Itemized modification records:

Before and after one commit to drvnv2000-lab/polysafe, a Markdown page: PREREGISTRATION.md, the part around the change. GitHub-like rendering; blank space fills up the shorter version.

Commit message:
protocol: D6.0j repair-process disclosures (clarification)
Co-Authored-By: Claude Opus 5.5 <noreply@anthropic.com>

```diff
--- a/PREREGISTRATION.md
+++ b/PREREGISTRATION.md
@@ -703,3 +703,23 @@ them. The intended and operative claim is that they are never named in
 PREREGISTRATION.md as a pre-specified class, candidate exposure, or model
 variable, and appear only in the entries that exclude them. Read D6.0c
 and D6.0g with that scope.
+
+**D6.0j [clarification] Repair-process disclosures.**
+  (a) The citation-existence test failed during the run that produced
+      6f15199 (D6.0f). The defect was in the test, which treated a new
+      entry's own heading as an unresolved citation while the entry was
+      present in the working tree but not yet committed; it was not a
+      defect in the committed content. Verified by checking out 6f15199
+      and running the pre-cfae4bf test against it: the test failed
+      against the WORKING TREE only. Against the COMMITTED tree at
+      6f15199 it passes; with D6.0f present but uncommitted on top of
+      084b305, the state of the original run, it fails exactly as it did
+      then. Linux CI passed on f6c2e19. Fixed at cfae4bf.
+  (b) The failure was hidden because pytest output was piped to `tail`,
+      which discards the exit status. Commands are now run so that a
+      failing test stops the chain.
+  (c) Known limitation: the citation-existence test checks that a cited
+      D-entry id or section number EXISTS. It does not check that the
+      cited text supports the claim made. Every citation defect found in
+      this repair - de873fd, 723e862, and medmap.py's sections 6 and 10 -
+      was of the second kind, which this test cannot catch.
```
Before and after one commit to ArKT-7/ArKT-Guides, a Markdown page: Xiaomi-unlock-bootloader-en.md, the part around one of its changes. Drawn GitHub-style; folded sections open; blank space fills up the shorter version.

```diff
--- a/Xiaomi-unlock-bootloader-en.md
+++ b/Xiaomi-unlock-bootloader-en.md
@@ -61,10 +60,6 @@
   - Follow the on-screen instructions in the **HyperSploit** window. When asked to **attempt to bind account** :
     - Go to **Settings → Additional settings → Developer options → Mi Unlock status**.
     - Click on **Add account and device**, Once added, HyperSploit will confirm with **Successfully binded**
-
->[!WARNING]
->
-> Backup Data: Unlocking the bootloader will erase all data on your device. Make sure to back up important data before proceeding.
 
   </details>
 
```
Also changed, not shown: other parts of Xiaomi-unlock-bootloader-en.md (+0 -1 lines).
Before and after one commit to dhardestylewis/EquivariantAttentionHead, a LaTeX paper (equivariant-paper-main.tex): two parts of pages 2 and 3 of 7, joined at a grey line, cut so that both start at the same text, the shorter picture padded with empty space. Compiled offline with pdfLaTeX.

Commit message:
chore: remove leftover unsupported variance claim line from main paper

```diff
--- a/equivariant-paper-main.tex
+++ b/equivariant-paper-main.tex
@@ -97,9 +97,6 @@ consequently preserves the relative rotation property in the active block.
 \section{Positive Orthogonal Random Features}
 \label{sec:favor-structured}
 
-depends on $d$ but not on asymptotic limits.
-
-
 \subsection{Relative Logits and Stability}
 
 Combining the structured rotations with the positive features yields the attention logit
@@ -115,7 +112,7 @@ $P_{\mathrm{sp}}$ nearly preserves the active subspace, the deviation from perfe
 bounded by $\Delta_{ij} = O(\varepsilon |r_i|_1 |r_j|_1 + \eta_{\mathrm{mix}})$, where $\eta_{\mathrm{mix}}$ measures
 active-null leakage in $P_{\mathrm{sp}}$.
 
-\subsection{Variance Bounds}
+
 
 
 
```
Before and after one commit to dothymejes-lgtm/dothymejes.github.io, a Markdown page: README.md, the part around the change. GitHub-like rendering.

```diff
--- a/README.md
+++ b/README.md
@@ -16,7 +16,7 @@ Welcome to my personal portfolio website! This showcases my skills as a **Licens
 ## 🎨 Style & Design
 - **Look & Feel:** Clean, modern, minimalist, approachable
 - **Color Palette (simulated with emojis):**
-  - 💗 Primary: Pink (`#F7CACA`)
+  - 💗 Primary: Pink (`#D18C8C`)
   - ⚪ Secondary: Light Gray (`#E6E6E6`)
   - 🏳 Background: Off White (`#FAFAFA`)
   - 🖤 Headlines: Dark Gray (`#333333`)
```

→ Task: Repeat the records above exactly, leaving none out.

→ Solved problem:
Before and after one commit to drvnv2000-lab/polysafe, a Markdown page: PREREGISTRATION.md, the part around the change. GitHub-like rendering; blank space fills up the shorter version.

Commit message:
protocol: D6.0j repair-process disclosures (clarification)
Co-Authored-By: Claude Opus 5.5 <noreply@anthropic.com>

```diff
--- a/PREREGISTRATION.md
+++ b/PREREGISTRATION.md
@@ -703,3 +703,23 @@ them. The intended and operative claim is that they are never named in
 PREREGISTRATION.md as a pre-specified class, candidate exposure, or model
 variable, and appear only in the entries that exclude them. Read D6.0c
 and D6.0g with that scope.
+
+**D6.0j [clarification] Repair-process disclosures.**
+  (a) The citation-existence test failed during the run that produced
+      6f15199 (D6.0f). The defect was in the test, which treated a new
+      entry's own heading as an unresolved citation while the entry was
+      present in the working tree but not yet committed; it was not a
+      defect in the committed content. Verified by checking out 6f15199
+      and running the pre-cfae4bf test against it: the test failed
+      against the WORKING TREE only. Against the COMMITTED tree at
+      6f15199 it passes; with D6.0f present but uncommitted on top of
+      084b305, the state of the original run, it fails exactly as it did
+      then. Linux CI passed on f6c2e19. Fixed at cfae4bf.
+  (b) The failure was hidden because pytest output was piped to `tail`,
+      which discards the exit status. Commands are now run so that a
+      failing test stops the chain.
+  (c) Known limitation: the citation-existence test checks that a cited
+      D-entry id or section number EXISTS. It does not check that the
+      cited text supports the claim made. Every citation defect found in
+      this repair - de873fd, 723e862, and medmap.py's sections 6 and 10 -
+      was of the second kind, which this test cannot catch.
```
Before and after one commit to ArKT-7/ArKT-Guides, a Markdown page: Xiaomi-unlock-bootloader-en.md, the part around one of its changes. Drawn GitHub-style; folded sections open; blank space fills up the shorter version.

```diff
--- a/Xiaomi-unlock-bootloader-en.md
+++ b/Xiaomi-unlock-bootloader-en.md
@@ -61,10 +60,6 @@
   - Follow the on-screen instructions in the **HyperSploit** window. When asked to **attempt to bind account** :
     - Go to **Settings → Additional settings → Developer options → Mi Unlock status**.
     - Click on **Add account and device**, Once added, HyperSploit will confirm with **Successfully binded**
-
->[!WARNING]
->
-> Backup Data: Unlocking the bootloader will erase all data on your device. Make sure to back up important data before proceeding.
 
   </details>
 
```
Also changed, not shown: other parts of Xiaomi-unlock-bootloader-en.md (+0 -1 lines).
Before and after one commit to dhardestylewis/EquivariantAttentionHead, a LaTeX paper (equivariant-paper-main.tex): two parts of pages 2 and 3 of 7, joined at a grey line, cut so that both start at the same text, the shorter picture padded with empty space. Compiled offline with pdfLaTeX.

Commit message:
chore: remove leftover unsupported variance claim line from main paper

```diff
--- a/equivariant-paper-main.tex
+++ b/equivariant-paper-main.tex
@@ -97,9 +97,6 @@ consequently preserves the relative rotation property in the active block.
 \section{Positive Orthogonal Random Features}
 \label{sec:favor-structured}
 
-depends on $d$ but not on asymptotic limits.
-
-
 \subsection{Relative Logits and Stability}
 
 Combining the structured rotations with the positive features yields the attention logit
@@ -115,7 +112,7 @@ $P_{\mathrm{sp}}$ nearly preserves the active subspace, the deviation from perfe
 bounded by $\Delta_{ij} = O(\varepsilon |r_i|_1 |r_j|_1 + \eta_{\mathrm{mix}})$, where $\eta_{\mathrm{mix}}$ measures
 active-null leakage in $P_{\mathrm{sp}}$.
 
-\subsection{Variance Bounds}
+
 
 
 
```
Before and after one commit to dothymejes-lgtm/dothymejes.github.io, a Markdown page: README.md, the part around the change. GitHub-like rendering.

```diff
--- a/README.md
+++ b/README.md
@@ -16,7 +16,7 @@ Welcome to my personal portfolio website! This showcases my skills as a **Licens
 ## 🎨 Style & Design
 - **Look & Feel:** Clean, modern, minimalist, approachable
 - **Color Palette (simulated with emojis):**
-  - 💗 Primary: Pink (`#F7CACA`)
+  - 💗 Primary: Pink (`#D18C8C`)
   - ⚪ Secondary: Light Gray (`#E6E6E6`)
   - 🏳 Background: Off White (`#FAFAFA`)
   - 🖤 Headlines: Dark Gray (`#333333`)
```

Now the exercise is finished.